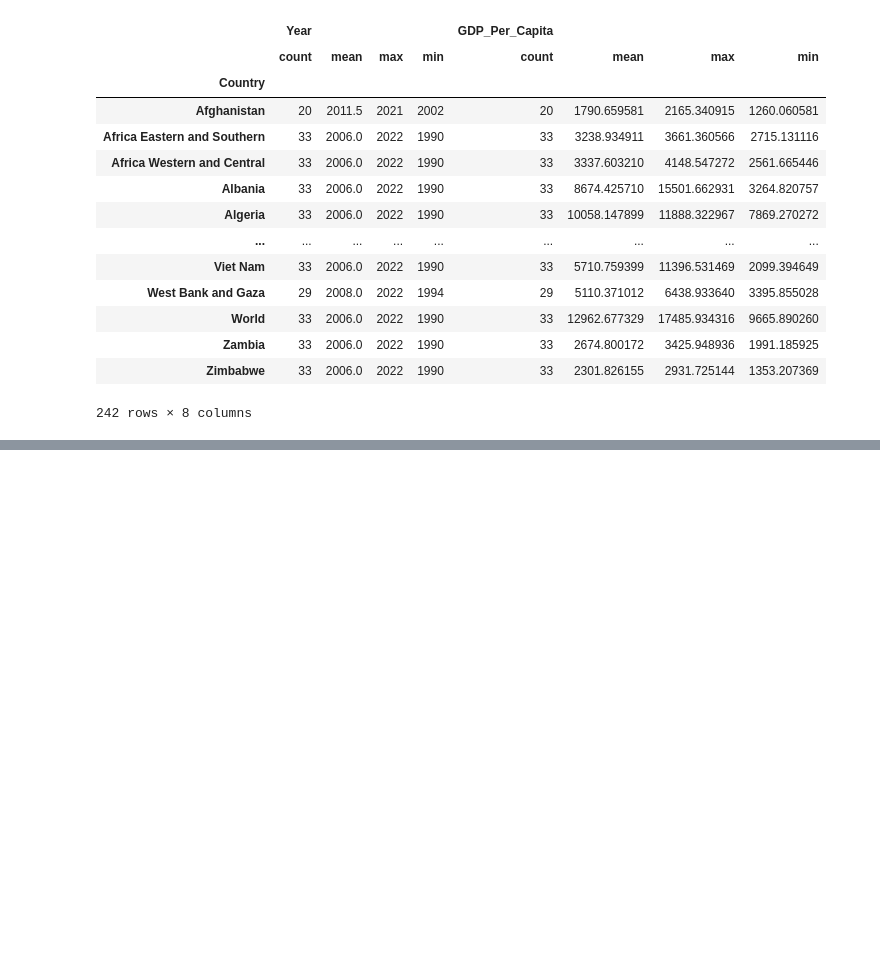
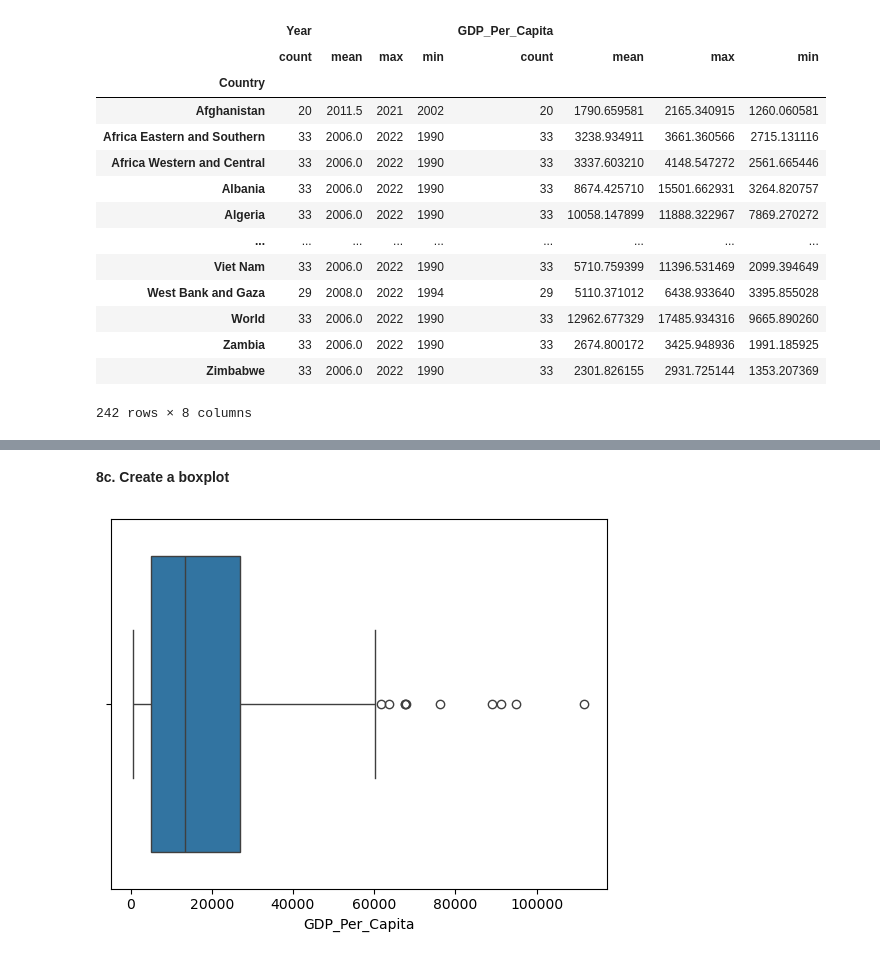
Before and after one commit to NSS-Full-Time-Data-Analytics-14/gdp-and-internet-usage-j2das1, a Jupyter notebook: notebook/UN_gdp_internetuse_project.ipynb, the cells around one changed output, grey strips where cells are left out. Saved outputs shown, nothing was run; the diff lists cells and outputs as text; code cells hidden in the pictures; blank space fills up the shorter version.

```diff
--- a/notebook/UN_gdp_internetuse_project.ipynb
+++ b/notebook/UN_gdp_internetuse_project.ipynb
@@ -206,0 +205,6 @@ gdp_graph
+# %% [markdown]
+**8c. Create a boxplot**
+# %%
+sns.boxplot(data = gdp_2020, x = 'GDP_Per_Capita');
+# %% [output]
+[figure, added]
```
Also changed, not shown: parts of 40 cells of this notebook.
□ □ □
Task statement: Search the preceding listing for "output", then copy every line that holds it.

Exercise response:
Before and after one commit to NSS-Full-Time-Data-Analytics-14/gdp-and-internet-usage-j2das1, a Jupyter notebook: notebook/UN_gdp_internetuse_project.ipynb, the cells around one changed output, grey strips where cells are left out. Saved outputs shown, nothing was run; the diff lists cells and outputs as text; code cells hidden in the pictures; blank space fills up the shorter version.
+# %% [output]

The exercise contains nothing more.